Many of you asked about my approach for my optional subject of sociology. So, I am writing this post.
Most of us are generally familiar with the topics which are part of syllabus (except the thinkers part), so this subject is relatively familiar to every aspirant with this optional. However, due to very this fact, some people become complacent and take many topics taken for granted. You should try to read thoroughly, but should never overlook the core concepts (for example, while studying caste - you should not overlook the very basic definition and perspectives on caste. You should ask yourself - What is caste? How it has changed historically? What is the theoretical framework lying beneath it? Is that framework accepted as it is by various social thinkers? If not, how and why?)
Then, the question comes - What to read? To this question, I would suggest following material -
- New NCERTs on sociology - According to me, new NCERTs are much well designed than the older ones. They also have less factual errors and have a better flow. They also take a lot of examples from the day to day life which can be put in the answers. Try to read them again and again during various phases of your optional preparation. (Old NCERTs were more suitable for the older syllabus and hence may not be as useful, but if you have a hell lot of time, you may read them as well).
- Sociology: (Haralambos and Heald) (the one with reddish cover and not so thick) - For the beginners it is a good book as you get familiar with the core concepts and some landmark studies in the field of sociality. I have never read the thicker one, but read this book (available on flipkart etc, click here). It is a bit outdated in terms of the data it uses as it has not been revised since long. But the case studies it has used are classical ones and are still referred by the social scientists and students alike. Try to match the topics of syllabus and read selectively. Its writing style is extremely lucid and most of the concepts are explained very well.
- Sociology (Anthony Giddens) - While Haralambos gives you a conceptual framework, Giddens Sociology is more about the contemporary perspectives in sociology. It gives a fresh and novel perspectives through novel examples and illustrations. It helps you in developing a unique sociological perspective.
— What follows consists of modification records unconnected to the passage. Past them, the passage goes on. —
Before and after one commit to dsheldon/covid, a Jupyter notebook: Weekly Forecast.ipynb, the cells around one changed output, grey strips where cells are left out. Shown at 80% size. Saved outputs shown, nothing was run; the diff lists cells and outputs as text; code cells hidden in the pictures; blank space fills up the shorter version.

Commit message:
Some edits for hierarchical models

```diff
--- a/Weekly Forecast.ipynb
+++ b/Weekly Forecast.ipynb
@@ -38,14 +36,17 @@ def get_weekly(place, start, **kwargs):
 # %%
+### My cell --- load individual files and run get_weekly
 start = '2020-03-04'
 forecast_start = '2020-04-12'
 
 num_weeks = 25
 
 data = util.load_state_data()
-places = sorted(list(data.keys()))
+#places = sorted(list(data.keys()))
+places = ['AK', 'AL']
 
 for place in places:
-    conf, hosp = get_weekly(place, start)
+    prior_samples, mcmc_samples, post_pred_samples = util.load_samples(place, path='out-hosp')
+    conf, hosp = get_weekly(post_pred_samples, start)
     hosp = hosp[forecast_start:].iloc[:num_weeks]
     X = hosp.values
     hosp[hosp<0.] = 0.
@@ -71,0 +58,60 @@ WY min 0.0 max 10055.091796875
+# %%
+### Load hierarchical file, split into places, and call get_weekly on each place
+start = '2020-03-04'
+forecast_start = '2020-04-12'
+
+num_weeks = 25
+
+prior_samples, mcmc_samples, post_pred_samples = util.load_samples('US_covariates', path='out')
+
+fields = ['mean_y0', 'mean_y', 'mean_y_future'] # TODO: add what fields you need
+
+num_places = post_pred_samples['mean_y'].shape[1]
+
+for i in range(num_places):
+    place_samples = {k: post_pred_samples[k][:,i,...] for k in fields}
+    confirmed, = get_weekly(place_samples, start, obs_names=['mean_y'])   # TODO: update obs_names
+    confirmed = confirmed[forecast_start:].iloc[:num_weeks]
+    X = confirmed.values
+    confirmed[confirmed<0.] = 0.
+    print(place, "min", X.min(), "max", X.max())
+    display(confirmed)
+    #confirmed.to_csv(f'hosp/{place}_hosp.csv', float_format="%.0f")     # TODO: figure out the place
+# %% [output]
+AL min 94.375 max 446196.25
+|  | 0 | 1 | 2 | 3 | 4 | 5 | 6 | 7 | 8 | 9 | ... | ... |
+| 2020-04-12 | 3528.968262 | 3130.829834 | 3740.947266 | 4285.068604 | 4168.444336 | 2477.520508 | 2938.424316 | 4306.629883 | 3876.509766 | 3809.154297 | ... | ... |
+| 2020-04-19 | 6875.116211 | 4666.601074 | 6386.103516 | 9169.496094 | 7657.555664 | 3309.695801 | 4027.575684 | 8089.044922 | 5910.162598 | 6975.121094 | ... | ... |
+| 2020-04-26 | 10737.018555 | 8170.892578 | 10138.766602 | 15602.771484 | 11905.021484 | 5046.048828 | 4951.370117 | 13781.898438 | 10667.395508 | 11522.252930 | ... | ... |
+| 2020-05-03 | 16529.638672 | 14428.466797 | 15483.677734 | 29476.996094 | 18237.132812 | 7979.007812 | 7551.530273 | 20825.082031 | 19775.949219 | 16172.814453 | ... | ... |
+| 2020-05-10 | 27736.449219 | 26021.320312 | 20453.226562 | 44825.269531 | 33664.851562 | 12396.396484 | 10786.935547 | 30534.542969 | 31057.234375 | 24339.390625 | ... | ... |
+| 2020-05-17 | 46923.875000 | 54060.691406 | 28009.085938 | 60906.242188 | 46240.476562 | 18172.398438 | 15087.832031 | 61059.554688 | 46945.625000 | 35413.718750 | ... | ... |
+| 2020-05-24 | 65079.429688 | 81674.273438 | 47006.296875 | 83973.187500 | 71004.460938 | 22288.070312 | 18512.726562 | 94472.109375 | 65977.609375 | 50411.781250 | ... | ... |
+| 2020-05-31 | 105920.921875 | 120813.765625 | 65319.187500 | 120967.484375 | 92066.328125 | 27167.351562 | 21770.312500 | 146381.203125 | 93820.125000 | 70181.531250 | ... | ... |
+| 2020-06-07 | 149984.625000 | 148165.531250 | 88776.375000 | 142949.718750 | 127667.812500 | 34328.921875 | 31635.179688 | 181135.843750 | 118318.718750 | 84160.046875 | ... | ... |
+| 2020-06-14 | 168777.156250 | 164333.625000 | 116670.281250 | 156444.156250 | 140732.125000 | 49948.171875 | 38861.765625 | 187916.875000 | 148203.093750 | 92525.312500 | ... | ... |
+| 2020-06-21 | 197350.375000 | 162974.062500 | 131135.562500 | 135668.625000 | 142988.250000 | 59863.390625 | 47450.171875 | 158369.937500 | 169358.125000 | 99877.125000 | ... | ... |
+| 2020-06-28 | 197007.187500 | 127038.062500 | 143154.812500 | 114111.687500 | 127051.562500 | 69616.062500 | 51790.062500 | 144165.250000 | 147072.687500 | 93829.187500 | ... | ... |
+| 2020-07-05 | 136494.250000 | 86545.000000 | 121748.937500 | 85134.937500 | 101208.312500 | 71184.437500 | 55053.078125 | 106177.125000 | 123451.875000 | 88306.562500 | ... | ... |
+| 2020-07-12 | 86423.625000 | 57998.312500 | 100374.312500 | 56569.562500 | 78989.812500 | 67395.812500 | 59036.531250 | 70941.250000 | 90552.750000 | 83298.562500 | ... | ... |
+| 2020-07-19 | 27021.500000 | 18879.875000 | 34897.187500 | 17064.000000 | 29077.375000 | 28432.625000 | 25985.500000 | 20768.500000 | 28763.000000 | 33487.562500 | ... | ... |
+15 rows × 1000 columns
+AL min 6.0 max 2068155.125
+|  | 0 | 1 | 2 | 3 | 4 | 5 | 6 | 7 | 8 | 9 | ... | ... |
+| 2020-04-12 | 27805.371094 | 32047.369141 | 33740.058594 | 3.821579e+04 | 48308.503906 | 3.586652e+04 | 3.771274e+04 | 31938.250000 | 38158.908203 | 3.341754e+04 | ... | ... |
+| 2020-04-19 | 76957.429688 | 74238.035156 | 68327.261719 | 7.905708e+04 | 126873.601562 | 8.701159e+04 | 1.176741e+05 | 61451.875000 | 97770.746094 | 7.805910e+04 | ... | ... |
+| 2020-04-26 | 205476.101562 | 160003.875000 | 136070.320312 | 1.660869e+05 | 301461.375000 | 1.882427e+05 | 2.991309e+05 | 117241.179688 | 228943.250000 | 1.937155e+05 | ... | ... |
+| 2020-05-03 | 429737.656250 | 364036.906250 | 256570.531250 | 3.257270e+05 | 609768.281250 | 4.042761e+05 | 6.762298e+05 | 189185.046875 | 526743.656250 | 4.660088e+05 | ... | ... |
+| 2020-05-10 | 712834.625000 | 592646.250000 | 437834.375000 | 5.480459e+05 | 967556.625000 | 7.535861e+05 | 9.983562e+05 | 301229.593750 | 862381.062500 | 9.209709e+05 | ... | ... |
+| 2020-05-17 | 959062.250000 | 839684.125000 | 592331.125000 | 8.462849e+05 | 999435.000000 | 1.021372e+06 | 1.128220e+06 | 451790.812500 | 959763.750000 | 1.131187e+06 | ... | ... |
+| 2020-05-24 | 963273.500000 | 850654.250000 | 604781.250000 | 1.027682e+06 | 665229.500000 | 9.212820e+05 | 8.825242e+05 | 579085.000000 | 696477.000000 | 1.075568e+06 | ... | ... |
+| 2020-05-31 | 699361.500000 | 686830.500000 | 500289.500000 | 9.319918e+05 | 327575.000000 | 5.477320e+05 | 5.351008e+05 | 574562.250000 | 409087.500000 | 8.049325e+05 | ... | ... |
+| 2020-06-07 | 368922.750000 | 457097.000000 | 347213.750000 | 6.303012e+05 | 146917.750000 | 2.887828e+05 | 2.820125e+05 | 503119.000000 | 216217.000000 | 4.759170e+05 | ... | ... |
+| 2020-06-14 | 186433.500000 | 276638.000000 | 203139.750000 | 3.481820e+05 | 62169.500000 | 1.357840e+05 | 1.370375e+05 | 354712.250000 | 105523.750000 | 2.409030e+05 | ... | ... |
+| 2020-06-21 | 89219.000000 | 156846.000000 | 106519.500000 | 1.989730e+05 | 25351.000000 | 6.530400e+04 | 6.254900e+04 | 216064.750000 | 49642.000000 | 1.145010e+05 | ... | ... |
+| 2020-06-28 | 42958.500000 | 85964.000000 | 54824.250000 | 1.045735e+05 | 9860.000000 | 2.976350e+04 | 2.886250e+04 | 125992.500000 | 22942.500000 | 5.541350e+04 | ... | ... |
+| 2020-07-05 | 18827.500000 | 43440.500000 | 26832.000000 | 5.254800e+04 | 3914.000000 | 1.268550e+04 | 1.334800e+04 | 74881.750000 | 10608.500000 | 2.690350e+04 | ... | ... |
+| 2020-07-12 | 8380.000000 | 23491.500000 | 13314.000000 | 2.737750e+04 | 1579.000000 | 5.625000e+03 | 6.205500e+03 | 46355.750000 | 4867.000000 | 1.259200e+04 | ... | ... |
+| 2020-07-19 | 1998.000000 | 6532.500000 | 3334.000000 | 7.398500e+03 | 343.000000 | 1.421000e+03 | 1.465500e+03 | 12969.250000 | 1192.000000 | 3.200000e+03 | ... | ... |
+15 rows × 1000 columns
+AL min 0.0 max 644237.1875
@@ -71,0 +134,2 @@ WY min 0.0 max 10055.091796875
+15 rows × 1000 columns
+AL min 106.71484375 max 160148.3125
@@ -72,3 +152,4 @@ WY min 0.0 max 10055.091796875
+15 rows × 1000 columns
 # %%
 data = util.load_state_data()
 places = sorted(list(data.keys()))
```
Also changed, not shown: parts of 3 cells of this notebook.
- Sociology: Themes and Perspectives (Haralambos an Holborn) (Blue Cover) - This is a very useful and comprehensive book for paper 1. But it is about heavier one with more than 1000 pages. However, it is a very updated one and covers almost all aspects of syllabus. Following topics: Basic Theoritical Perspectives, Aging, Research Methods, Stratification and Inequality, Gender, Poverty and Exclusion, Religion, Family, Power and Politics, Education etc are covered very well. If you have patience too read, it is an extremely useful book.
- Sociology Dictionary (Penguin) - Dictionaries are helpful because, they provide the fundamental definitions of the topics of syllabus. They also carry reference to the works of important social thinkers and their works also. This dictionary is relatively simple in its language than the Oxford ones. You should read the dictionary thoroughly from first to last page and note down those terms and topics which are either part of syllabus (directly or indirectly) or have appeared in previous years' exams. Some case studies may also be found here.
- IGNOU Notes (Only graduation level, not post graduation) - They carry more or less the whole syllabus. They are especially useful for the Paper Two as one generally doesn't find the topics anywhere else and that too compiled in one source.
- Other supplementary sources - Apart from these, for specific topics, you may refer to some other books as well. For example, for Mead (you may refer the Sociology book by Ritzer), for Indian thinkers, you may refer a book by B K Nagala and so on.
Finally, as I always say, the exam is not only about reading books, but also about managing what you have read. Try to consolidate what you have read at a single place as it is easier to revise that during exam. Making your own notes also serves as a kind of writing practice and boosts your confidence as well.
From the day one, you should keep in mind that since the subject is about society and its relationship with individuals, so, you should be very keen observer of it. Whether there is some news article (say on marital trends, caste, family, demography, tribes, polity, socio-economic indicators of development and so on), some development in your neighborhood or even a personal observation, you should try to think over these and note down a thing or two. Such illustrations about society and its working will come handy in form of examples while attempting the questions in the mains paper and will definitely fetch you some extra marks.
I am sharing here a few of the topics which are generally not covered adequately in most of the books:
- Thinkers for Paper - 1
- Non-positivist Methods
- Thinkers for Paper - 2
- Dumont and Beteille's Perspective on Caste
If you have any suggestions or queries regarding sociology optional, please comment beneath this post.
Best of luck!